The decisions of deontology may be appropriate for an individual but does not necessarily produce a good outcome for the society. The doctor-patient interaction or relationship is by nature, deontological since medical teaching practices inculcate this tradition, and when this deontological practice is breached, the context of medical negligence arises.
This tradition drives clinicians to do good to patients, strengthening the doctor-patient bond.
The deontological ideologists doctors and other medical staffs are usually driven to utilitarian approach by public health professionals, hospital managers, and politicians utilitarian ideologists. From a utilitarian perspective, health care system resources, energy, money, and time are finite and are to be appropriately accommodated to achieve the best heath care for the society.
These are executed with furnished rules and guidelines. While achieving good for the greatest number, few harm iatrogenic is acceptable by utilitarian ideologists. For example, few cases of vaccine-induced paralytic polio after oral polio vaccination. From a deontological perspective, utilitarians generalize the guidelines or rules while there may be exceptional cases where the guideline may not apply.
Deviation of action from the guidelines contributes to medical negligence to utilitarians.
Such conflicts in approach are commonly encountered in the current health care systems. Similarly, the involvement of third party payment systems health insurance affects the confidentiality between the doctor-patient relationship.bailouts cannot be ethically justified on utilitarian grounds because the result is a negative-sum game.
Possible avenues for future research are also identified and discussed briefly. Unlike religious deontological theories, the rules (or maxims) in Kant’s deontological theory derive from human reason.
To better understand deontology, compare it to some opposing theories, such as utilitarianism, which says we have an obligation to take the course of action that achieves the most positive outcome or consequence.
Through the ages, there have emerged multiple common moral theories and traditions. We will cover each one briefly below with explanations and how they differ from other moral theories.
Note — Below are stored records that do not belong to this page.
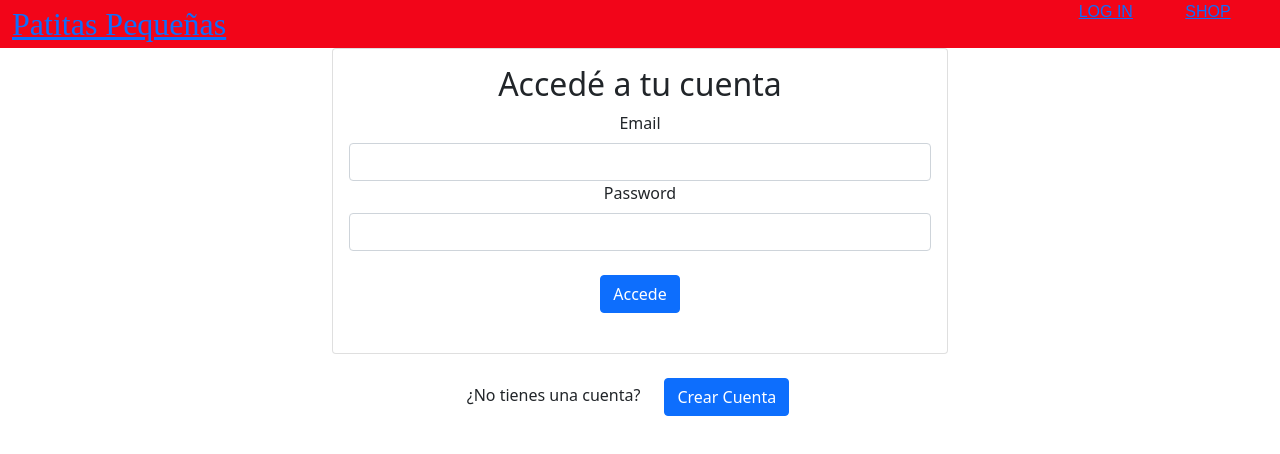
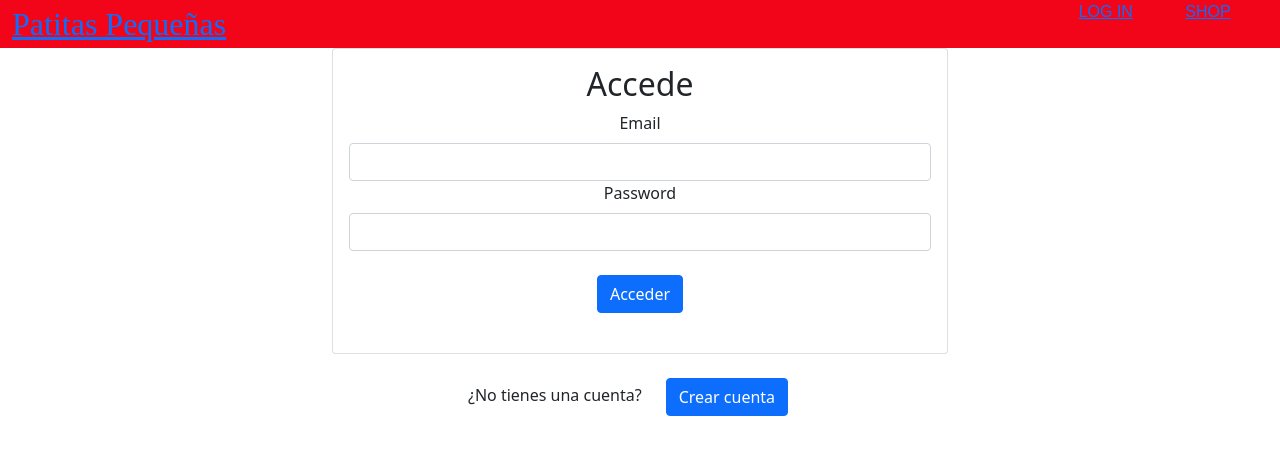
Before and after one commit to lautaro-lezchik/start-line-app, a React (Create React App) app: page /login in a window 1280 px wide. Shown: the top 454 px of the page. Built offline with nearby package versions, Linux system fonts and the light colour scheme; no server answers; a web font is replaced by a local one.

Commit message:
Logré el login

```diff
--- a/src/pages/Login.js
+++ b/src/pages/Login.js
@@ -1,11 +1,34 @@
 import { Card, Container, Button, Form } from "react-bootstrap"
-import { useRef } from "react"
-import { Link } from "react-router-dom";
+import { useRef, useState } from "react"
+import { Link, useNavigate } from "react-router-dom";
+import { getAuth, signInWithEmailAndPassword } from "firebase/auth";
 
 
 const Login = () => {
     const emailRef = useRef ();
     const passwordRef = useRef ();
+    const [error, setError] = useState("");
+    const [loading, setLoading] = useState(false)
+    const navigate = useNavigate()
+
+
+    async function handleSubmit(e) {
+        e.preventDefault()
+
+        const auth = getAuth();
+        signInWithEmailAndPassword(auth, emailRef.current.value, passwordRef.current.value)
+        .then(() => {
+            setError("");
+            setLoading(true);
+            navigate("/shop");
+        })
+        .catch(() => {
+            setError("No se ha podido ingresar")
+            // ..
+        });
+
+        setLoading(false)
+    }
 
     return (
         <>
@@ -13,9 +36,14 @@ const Login = () => {
                 <Card>
                     <Card.Body className="text-center">
                         <h2>
-                            Accedé a tu cuenta
+                            Accede
                         </h2>
-                        <Form>
+                        <div>{error &&
+                            <div className="text-danger m-4">
+                                {error}
+                            </div>}
+                        </div>
+                        <Form onSubmit={handleSubmit}>
                             <Form.Group id="email">
                                 <Form.Label> Email</Form.Label>
                                 <Form.Control type="email" ref={emailRef} required />
@@ -24,15 +52,15 @@ const Login = () => {
                                 <Form.Label> Password</Form.Label>
                                 <Form.Control type="password" ref={passwordRef} required />
                             </Form.Group>
-                            <Button type="submit" className="m-4"> Accede</Button>
+                            <Button type="submit" className="m-4"> Acceder</Button>
                         </Form>
                     </Card.Body>
                 </Card>
                 <div className="text-center ">
                     ¿No tienes una cuenta?
                     <Link to='/crear-cuenta'>
-                        <Button className="m-4">
-                            Crear Cuenta
+                        <Button disabled={loading} className="m-4">
+                            Crear cuenta
                         </Button>
                     </Link>
                 </div>
@@ -41,4 +69,4 @@ const Login = () => {
     )
 }
 
-export default Login
+export default Login;
```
Consequentialist theories, unlike virtue and deontological theories, hold that only the consequences, or outcomes.
In contrast, rewards came even at banks where poor results foretold the economic crisis that sent them to Washington for a government rescue (Despite Bailout, Bank Chiefs Received Bonuses, ). In such a situation, American banks should take into consideration the position and interests of the majority.
2 THE BAILOUT OF BIG THREE Applying Utilitarianism: The Bailout of General Motors and the Big Three In November , three major Detroit manufacturers, jointly known as the Big Three asked congress for $50 billion to avoid bankruptcy and the loss of three million jobs.
Congress initially denied the request. Later that December of , the . Utilitarian ethics is a view The deontological view The virtue-based approach that assesses the moral assesses actions based on the focuses on the development Ethics and The Uninsured.